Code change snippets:
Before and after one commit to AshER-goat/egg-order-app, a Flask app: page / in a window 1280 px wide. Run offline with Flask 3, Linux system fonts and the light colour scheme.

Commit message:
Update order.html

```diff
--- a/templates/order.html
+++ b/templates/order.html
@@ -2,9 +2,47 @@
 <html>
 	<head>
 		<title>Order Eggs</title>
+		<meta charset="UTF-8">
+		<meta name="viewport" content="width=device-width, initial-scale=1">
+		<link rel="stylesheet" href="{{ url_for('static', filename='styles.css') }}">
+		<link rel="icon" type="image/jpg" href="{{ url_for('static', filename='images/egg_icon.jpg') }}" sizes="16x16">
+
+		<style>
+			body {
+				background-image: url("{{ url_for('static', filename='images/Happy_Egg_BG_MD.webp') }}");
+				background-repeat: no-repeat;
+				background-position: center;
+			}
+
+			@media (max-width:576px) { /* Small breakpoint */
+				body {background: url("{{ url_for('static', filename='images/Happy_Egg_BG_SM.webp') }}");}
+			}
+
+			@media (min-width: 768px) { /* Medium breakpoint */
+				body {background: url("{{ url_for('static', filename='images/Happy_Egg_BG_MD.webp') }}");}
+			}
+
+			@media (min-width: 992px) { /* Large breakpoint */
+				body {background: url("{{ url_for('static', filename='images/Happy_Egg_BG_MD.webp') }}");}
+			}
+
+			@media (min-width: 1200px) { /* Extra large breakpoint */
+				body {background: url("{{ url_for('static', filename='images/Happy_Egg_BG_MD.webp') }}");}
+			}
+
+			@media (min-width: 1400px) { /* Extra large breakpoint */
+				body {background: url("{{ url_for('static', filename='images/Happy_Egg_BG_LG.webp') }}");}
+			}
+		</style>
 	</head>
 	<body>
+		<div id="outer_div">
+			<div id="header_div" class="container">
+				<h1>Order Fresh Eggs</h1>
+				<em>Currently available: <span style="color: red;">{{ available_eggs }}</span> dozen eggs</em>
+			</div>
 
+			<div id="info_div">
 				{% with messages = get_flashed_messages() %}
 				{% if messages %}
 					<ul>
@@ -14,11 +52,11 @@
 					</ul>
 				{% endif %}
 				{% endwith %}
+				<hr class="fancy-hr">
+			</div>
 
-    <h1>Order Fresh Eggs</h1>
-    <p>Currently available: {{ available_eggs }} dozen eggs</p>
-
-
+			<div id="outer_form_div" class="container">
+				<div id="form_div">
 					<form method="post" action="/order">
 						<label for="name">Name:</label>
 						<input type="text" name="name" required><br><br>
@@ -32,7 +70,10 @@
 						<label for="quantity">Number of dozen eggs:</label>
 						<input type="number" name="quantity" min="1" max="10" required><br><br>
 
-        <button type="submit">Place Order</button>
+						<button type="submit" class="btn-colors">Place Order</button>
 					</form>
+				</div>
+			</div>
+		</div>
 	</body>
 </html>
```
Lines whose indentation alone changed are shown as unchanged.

__ASSIGNMENT__:
Each record must be repeated exactly as it is.

__TASK RESULT__:
Before and after one commit to AshER-goat/egg-order-app, a Flask app: page / in a window 1280 px wide. Run offline with Flask 3, Linux system fonts and the light colour scheme.

Commit message:
Update order.html

```diff
--- a/templates/order.html
+++ b/templates/order.html
@@ -2,9 +2,47 @@
 <html>
 	<head>
 		<title>Order Eggs</title>
+		<meta charset="UTF-8">
+		<meta name="viewport" content="width=device-width, initial-scale=1">
+		<link rel="stylesheet" href="{{ url_for('static', filename='styles.css') }}">
+		<link rel="icon" type="image/jpg" href="{{ url_for('static', filename='images/egg_icon.jpg') }}" sizes="16x16">
+
+		<style>
+			body {
+				background-image: url("{{ url_for('static', filename='images/Happy_Egg_BG_MD.webp') }}");
+				background-repeat: no-repeat;
+				background-position: center;
+			}
+
+			@media (max-width:576px) { /* Small breakpoint */
+				body {background: url("{{ url_for('static', filename='images/Happy_Egg_BG_SM.webp') }}");}
+			}
+
+			@media (min-width: 768px) { /* Medium breakpoint */
+				body {background: url("{{ url_for('static', filename='images/Happy_Egg_BG_MD.webp') }}");}
+			}
+
+			@media (min-width: 992px) { /* Large breakpoint */
+				body {background: url("{{ url_for('static', filename='images/Happy_Egg_BG_MD.webp') }}");}
+			}
+
+			@media (min-width: 1200px) { /* Extra large breakpoint */
+				body {background: url("{{ url_for('static', filename='images/Happy_Egg_BG_MD.webp') }}");}
+			}
+
+			@media (min-width: 1400px) { /* Extra large breakpoint */
+				body {background: url("{{ url_for('static', filename='images/Happy_Egg_BG_LG.webp') }}");}
+			}
+		</style>
 	</head>
 	<body>
+		<div id="outer_div">
+			<div id="header_div" class="container">
+				<h1>Order Fresh Eggs</h1>
+				<em>Currently available: <span style="color: red;">{{ available_eggs }}</span> dozen eggs</em>
+			</div>
 
+			<div id="info_div">
 				{% with messages = get_flashed_messages() %}
 				{% if messages %}
 					<ul>
@@ -14,11 +52,11 @@
 					</ul>
 				{% endif %}
 				{% endwith %}
+				<hr class="fancy-hr">
+			</div>
 
-    <h1>Order Fresh Eggs</h1>
-    <p>Currently available: {{ available_eggs }} dozen eggs</p>
-
-
+			<div id="outer_form_div" class="container">
+				<div id="form_div">
 					<form method="post" action="/order">
 						<label for="name">Name:</label>
 						<input type="text" name="name" required><br><br>
@@ -32,7 +70,10 @@
 						<label for="quantity">Number of dozen eggs:</label>
 						<input type="number" name="quantity" min="1" max="10" required><br><br>
 
-        <button type="submit">Place Order</button>
+						<button type="submit" class="btn-colors">Place Order</button>
 					</form>
+				</div>
+			</div>
+		</div>
 	</body>
 </html>
```
Lines whose indentation alone changed are shown as unchanged.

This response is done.